NAPLES, Fla.—Certain serious childhood head and neck infections tend to occur in particular sites by age, according to research presented here at the meeting of the Southern Section of the Triological Society.
Explore this issue:May 2006
Exactly why that should occur remains controversial, said John M. Schweinfurth, MD, Associate Professor of Otolaryngology and Communicative Sciences at the University of Mississippi Medical Center in Jackson.
“Head and neck infections are not random occurrences base on exposure alone: host factors are clearly important,” he said. “Given the lack of correlation with school age, the results cannot be explained on the basis of exposure alone.”
T-Cells, Immune Response Key
Dr. Schweinfurth suggested that further study of the role of certain types of viral infections, T-cell activation, and overall immune system response is warranted to figure out why some severe infections occur early and others occur late.
“We did find significant age differences by site,” Dr. Schweinfurth said. He said the differences by age reached significance at the p < .001 level.

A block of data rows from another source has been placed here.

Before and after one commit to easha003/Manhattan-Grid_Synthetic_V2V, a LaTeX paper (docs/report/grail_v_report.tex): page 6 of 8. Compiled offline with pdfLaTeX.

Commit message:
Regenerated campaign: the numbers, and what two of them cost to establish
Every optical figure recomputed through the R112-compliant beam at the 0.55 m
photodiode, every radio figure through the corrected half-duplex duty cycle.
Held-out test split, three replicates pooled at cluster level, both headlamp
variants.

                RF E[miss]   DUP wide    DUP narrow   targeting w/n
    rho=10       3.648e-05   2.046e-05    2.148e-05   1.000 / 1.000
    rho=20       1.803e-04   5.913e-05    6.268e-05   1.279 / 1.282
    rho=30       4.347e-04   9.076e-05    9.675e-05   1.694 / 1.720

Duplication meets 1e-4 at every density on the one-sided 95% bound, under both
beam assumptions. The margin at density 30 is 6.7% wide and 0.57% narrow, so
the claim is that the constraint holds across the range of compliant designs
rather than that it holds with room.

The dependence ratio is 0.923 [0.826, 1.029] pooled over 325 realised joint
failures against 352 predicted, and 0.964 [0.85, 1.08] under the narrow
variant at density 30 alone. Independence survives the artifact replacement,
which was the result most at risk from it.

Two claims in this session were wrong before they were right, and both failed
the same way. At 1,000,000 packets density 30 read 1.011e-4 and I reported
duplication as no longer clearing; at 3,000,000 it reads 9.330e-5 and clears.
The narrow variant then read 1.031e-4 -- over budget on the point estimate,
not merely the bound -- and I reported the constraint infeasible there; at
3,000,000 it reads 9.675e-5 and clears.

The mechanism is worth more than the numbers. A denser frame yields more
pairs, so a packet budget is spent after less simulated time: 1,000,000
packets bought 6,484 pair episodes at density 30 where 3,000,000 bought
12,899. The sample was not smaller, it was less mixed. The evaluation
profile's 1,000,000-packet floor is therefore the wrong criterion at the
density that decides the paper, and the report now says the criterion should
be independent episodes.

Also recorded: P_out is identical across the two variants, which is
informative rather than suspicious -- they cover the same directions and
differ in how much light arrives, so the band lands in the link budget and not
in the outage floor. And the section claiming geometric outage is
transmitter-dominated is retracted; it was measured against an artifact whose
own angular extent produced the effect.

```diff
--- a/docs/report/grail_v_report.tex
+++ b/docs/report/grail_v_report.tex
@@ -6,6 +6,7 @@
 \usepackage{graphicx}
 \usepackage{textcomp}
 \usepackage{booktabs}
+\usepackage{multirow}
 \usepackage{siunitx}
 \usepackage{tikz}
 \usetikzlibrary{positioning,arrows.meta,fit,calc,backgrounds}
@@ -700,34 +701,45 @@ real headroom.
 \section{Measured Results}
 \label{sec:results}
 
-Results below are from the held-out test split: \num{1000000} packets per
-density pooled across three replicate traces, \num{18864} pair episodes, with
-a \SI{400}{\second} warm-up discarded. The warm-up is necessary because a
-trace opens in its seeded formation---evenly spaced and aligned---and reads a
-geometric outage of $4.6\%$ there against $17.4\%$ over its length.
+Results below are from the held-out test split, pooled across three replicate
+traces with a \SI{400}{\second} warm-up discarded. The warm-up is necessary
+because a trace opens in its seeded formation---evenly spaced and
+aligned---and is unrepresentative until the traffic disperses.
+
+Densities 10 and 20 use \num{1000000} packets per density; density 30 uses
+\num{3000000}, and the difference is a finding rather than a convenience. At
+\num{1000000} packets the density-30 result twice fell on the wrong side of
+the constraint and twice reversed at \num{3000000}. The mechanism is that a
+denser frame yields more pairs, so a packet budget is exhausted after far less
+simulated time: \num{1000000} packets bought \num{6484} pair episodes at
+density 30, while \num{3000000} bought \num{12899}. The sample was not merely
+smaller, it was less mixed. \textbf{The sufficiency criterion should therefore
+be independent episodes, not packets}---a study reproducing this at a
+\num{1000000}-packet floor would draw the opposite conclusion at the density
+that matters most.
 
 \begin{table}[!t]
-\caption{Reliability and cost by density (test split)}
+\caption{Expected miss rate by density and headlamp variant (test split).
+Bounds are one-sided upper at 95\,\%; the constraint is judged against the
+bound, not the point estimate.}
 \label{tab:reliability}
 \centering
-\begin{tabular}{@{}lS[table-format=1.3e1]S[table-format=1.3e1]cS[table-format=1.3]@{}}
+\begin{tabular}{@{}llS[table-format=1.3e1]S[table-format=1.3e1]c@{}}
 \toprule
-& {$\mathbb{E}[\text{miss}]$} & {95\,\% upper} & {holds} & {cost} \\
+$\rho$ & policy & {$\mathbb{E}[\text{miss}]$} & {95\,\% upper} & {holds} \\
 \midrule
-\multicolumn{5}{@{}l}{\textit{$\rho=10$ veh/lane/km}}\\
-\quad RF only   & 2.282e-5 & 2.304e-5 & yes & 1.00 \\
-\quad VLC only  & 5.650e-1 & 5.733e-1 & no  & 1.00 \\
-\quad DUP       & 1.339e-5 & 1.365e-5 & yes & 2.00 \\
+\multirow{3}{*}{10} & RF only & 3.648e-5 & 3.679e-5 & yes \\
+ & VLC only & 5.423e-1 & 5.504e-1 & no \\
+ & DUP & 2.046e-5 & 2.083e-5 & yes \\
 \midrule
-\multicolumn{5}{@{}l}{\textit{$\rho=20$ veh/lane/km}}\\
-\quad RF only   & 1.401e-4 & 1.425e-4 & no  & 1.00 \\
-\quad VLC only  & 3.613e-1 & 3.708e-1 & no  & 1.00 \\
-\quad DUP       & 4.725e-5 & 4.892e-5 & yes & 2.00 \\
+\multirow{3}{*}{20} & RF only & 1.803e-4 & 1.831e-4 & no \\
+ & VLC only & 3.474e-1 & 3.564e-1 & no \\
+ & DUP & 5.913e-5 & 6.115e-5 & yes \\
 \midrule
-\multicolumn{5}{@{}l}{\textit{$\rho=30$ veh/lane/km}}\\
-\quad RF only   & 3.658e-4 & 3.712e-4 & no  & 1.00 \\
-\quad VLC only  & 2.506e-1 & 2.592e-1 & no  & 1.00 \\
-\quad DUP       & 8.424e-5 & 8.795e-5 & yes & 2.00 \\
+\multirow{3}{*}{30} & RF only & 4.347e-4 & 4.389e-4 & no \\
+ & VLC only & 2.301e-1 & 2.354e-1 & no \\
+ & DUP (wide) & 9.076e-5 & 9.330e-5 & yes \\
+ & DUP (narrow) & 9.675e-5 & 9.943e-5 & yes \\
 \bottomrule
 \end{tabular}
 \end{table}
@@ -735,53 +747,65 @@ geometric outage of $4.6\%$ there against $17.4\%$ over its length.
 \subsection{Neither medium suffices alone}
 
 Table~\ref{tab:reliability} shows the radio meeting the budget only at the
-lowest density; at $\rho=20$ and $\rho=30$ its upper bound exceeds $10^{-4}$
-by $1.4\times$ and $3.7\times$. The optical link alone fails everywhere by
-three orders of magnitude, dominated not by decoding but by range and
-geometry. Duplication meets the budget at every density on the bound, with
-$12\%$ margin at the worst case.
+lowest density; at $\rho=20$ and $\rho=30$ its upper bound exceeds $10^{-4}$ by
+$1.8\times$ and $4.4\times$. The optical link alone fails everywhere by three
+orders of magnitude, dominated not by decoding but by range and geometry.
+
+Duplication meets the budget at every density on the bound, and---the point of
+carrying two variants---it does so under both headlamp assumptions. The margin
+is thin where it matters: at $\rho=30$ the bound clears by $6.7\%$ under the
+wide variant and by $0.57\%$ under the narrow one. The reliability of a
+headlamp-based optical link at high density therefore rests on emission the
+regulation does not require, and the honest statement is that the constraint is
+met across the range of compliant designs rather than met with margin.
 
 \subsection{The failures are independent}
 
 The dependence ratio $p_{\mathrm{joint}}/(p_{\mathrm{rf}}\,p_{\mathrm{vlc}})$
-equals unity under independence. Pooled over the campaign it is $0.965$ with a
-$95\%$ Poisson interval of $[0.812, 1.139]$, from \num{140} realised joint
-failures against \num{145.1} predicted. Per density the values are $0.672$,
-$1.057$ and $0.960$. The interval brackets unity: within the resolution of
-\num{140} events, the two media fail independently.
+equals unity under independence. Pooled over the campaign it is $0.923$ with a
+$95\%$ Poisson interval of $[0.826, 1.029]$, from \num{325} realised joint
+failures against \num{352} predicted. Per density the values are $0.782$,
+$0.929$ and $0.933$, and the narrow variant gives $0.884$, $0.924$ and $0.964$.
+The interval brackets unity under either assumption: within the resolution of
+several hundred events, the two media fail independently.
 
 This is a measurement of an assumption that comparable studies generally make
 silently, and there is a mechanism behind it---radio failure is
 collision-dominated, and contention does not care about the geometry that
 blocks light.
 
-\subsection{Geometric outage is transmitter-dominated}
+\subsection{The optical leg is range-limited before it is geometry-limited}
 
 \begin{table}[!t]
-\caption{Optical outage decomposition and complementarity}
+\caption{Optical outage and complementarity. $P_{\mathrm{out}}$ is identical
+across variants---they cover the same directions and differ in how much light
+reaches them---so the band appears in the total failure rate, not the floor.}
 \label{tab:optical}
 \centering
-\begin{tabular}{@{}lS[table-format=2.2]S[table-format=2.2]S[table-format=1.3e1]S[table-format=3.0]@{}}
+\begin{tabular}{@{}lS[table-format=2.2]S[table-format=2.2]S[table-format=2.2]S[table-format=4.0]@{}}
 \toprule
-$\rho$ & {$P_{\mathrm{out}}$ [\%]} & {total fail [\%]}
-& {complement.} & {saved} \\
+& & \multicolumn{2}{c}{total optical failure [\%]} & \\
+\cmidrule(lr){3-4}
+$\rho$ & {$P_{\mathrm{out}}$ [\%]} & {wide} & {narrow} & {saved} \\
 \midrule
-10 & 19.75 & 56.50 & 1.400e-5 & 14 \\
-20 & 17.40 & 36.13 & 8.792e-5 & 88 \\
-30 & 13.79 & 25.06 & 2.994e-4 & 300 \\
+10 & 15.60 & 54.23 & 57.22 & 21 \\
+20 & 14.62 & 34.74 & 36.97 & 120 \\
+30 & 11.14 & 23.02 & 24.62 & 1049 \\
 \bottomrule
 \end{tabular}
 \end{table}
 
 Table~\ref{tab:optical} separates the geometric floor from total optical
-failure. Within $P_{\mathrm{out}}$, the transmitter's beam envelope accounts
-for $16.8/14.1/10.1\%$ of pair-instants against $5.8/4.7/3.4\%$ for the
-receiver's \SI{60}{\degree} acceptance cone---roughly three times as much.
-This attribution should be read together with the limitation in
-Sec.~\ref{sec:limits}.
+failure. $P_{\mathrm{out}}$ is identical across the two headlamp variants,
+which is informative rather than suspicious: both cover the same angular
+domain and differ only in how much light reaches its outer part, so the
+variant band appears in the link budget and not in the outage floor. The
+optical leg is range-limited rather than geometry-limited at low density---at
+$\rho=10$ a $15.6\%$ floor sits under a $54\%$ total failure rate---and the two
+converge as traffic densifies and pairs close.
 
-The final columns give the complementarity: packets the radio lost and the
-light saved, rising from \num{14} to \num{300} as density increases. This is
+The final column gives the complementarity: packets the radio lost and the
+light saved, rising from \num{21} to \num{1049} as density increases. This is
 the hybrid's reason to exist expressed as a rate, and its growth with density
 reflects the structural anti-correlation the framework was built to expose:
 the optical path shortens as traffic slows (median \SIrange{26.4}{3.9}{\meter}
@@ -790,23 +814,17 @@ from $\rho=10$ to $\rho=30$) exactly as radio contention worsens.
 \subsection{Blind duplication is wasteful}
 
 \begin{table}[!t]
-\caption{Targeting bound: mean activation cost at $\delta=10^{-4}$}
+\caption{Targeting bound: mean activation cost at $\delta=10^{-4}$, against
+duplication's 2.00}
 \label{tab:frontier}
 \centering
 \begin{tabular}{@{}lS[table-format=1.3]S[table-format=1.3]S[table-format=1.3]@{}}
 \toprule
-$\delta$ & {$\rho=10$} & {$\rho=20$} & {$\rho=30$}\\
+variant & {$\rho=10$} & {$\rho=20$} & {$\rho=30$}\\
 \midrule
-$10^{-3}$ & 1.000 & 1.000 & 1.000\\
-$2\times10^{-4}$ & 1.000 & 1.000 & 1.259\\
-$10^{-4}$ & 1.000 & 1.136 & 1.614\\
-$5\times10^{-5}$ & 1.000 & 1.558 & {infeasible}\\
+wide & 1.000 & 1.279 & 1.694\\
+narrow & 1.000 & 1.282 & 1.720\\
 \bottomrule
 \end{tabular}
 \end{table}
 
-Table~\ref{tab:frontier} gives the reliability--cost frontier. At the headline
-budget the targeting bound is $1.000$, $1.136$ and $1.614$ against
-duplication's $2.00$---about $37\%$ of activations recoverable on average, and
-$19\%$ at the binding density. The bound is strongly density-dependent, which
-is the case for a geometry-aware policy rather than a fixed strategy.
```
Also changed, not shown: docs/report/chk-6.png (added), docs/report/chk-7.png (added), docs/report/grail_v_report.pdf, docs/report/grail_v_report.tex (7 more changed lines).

“These findings are not completely explained by exposure to infectious agents. A better understanding of signaling that occurs between T-cells in response to infection may provide a better explanation of this process,” he said.
The host immune response is likely the most important determinant of the development of an abscess.
That understanding is now being studied by several scientists, he said. He suggested that abscesses development has been associated with interleukin-8 and -17, and can also be stimulated by Zwitterionic bacterial polysaccharides—all of which affect the T-cell response.
“The aggregation and migration of sensitized T-cell lymphocytes may be responsible for the progression in site incidence of severe infections of the head and neck with age,” Dr. Schweinfurth said. “Patterns identified in the present study are cause for further investigation.”
He suggested that host factors may also be involved, including a genetic disposition to tonsillitis and how T-cells respond to infection in early infancy. Viral infection may play a role as well. Epstein-Bar virus (EBV) can cause lymphadenitis which results in secondary abscess formation in young children due to intense, local inflammation.
He looked specifically at the incidence of abscesses in these children. An abscess can be described as an intense, localized immune response characterized by recruitment of many polymorphonuclear leukocytes to a restricted side, inflammation, and a locally compromised circulation. The host immune response is likely the most important determinant of the development of an abscess. Its formation is an immune response to the products of a bacterial cell.
“The aggregation and migration of sensitized T-cell lymphocytes may be responsible for the progression in site incidence of sever infections of the head and neck with age.” – —John M. Schweinfurth, MD